Tuesday, June 10, 2008

Obama and religion

Barrack Obama is clearly a man of faith. I am not. I do not believe that Obama is pretending religion for votes, something that I do feel other candidates do. My wife has criticized Obama for some of what he says in his one of his books about nonreligious people. I have not read his books, so I can't comment about those statements.

The video excerpt below [via PZ] is from an Obama speech in 2006, in which O speaks on faith and its place in American politics. This short clip does two things.

The first is that it shows exactly what O is good at: he takes complex, controversial issues (as he later did with race) in which most people have a vested personal interest. He acknowledges the difficulty of addressing the issues, not just by saying it's controversial, but by explaining the controversy, why both sides feel their side is justified. This is something I don't see any other major American politician do. Barrack Obama is just one hell of an eloquent, elucidating speaker, the kind of clear voice we have not had in a president during my lifetime.

The second thing he does here is that he tells, pretty conclusively, why people of faith, however deeply felt their religious convictions may be, should never base public policy on their religion. Obama expresses that the nonbelievers have a right to be heard. This is a big step up from George Bush Sr.'s "atheists shouldn't be considered citizens" statement. And Even if we were a "Christian nation," whose Christianity should we teach?

Anyway, I won't belabor the point. Here's the video.

Look who popped up in the latest This Modern World:

1 comment:

Raven190 said...

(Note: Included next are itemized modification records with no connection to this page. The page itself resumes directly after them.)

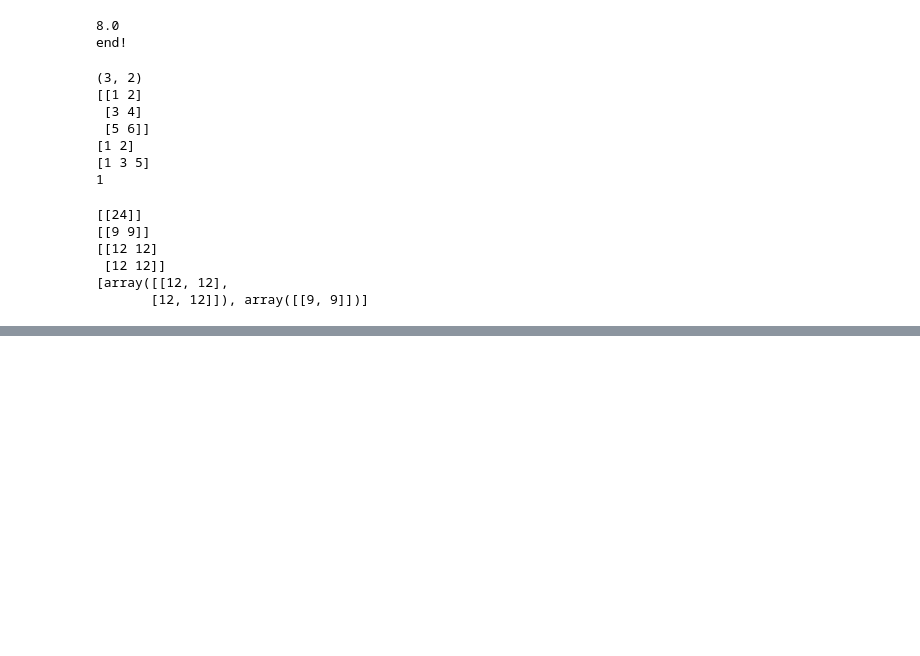
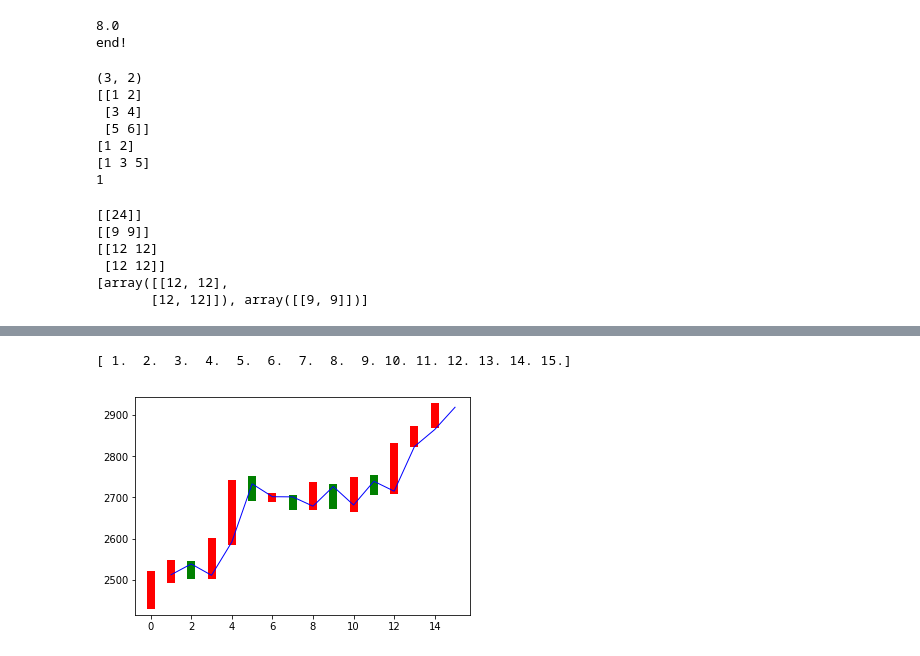
Before and after one commit to rockycircle/tensorflow1, a Jupyter notebook: tensorflow2.ipynb, the cells around one changed output, grey strips where cells are left out. Cells and saved outputs as stored; diff of their text form; code cells hidden in the pictures; blank space fills up the shorter version.

```diff
--- a/tensorflow2.ipynb
+++ b/tensorflow2.ipynb
@@ -189,0 +210,14 @@ with tf.Session() as sess:
+# %%
+import tensorflow as tf
+mat1 = tf.constant([[2],[3],[4]])
+mat2 = tf.zeros_like(mat1)
+mat3 = tf.linspace(0.0,2.0,11)
+mat4 = tf.random_uniform([2,3],-1,2)
+
+
+
+with tf.Session() as sess:
+    print(sess.run(mat1))
+    print(sess.run(mat2))
+    print(sess.run(mat3))
+    print(sess.run(mat4))
@@ -189,0 +293,54 @@ with tf.Session() as sess:
+# %%
+import tensorflow as tf
+import numpy as np
+import matplotlib.pyplot as plt
+date = np.linspace(1,15,15)
+endPrice = np.array([2511.90,2538.26,2510.68,2591.66,2732.98,2701.69,2701.29,2678.67,2726.50,2681.50,2739.17,2715.07,2823.58,2864.90,2919.08])
+beginPrice = np.array([2438.71,2500.88,2534.95,2512.52,2594.04,2743.26,2697.47,2695.24,2678.23,2722.13,2674.93,2744.13,2717.46,2832.73,2877.40])
+print(date)
+plt.figure()
+for i in range(0,15):
+    dateOne = np.zeros([2])
+    dateOne[0] = i;
+    dateOne[1] = i;
+    priceOne = np.zeros([2])
+    priceOne[0] =beginPrice[i]
+    priceOne[1] = endPrice[i]
+    if endPrice[i]>beginPrice[i]:
+        plt.plot(dateOne,priceOne,'r',lw=8)
+    else:
+        plt.plot(dateOne,priceOne,'g',lw=8)
+ #plt.show()
+dateNormal = np.zeros([15,1])
+priceNormal = np.zeros([15,1])
+for i in range(0,15):
+    dateNormal[i,0] = i/14.0;
+    priceNormal[i,0] = endPrice[i]/3000.0;
+x = tf.placeholder(tf.float32,[None,1])
+y = tf.placeholder(tf.float32,[None,1])
+
+w1 = tf.Variable(tf.random_uniform([1,10],0,1))
+b1 = tf.Variable(tf.zeros([1,10]))
+wb1 = tf.matmul(x,w1)+b1
+layer1 = tf.nn.relu(wb1)
+
+w2 = tf.Variable(tf.random_uniform([10,1],0,1))
+b2 = tf.Variable(tf.zeros([15,1]))
+wb2 = tf.matmul(layer1,w2)+b2
+layer2 = tf.nn.relu(wb2)
+
+loss = tf.reduce_mean(tf.square(y-layer2))
+train_step = tf.train.GradientDescentOptimizer(0.1).minimize(loss)
+with tf.Session() as sess:
+    sess.run(tf.global_variables_initializer())
+    for i in range(0,10000):
+        sess.run(train_step,feed_dict={x:dateNormal,y:priceNormal})
+
+    pred = sess.run(layer2,feed_dict={x:dateNormal})
+    predPrice = np.zeros([15,1])
+    for i in range(0,15):
+        predPrice[i,0] = (pred*3000)[i,0]
+    plt.plot(date,predPrice,'b',lw=1)
+# %% [output]
+[ 1.  2.  3.  4.  5.  6.  7.  8.  9. 10. 11. 12. 13. 14. 15.]
+[figure, added]
```
Also changed, not shown: parts of 4 cells of this notebook.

Amazing. I just watched the video and am practically slackjawed at the man's lucidity and ability to speak English. You're right, this is the position from which all politicians should approach policies. It's a bigger world than just your church, or lack of one.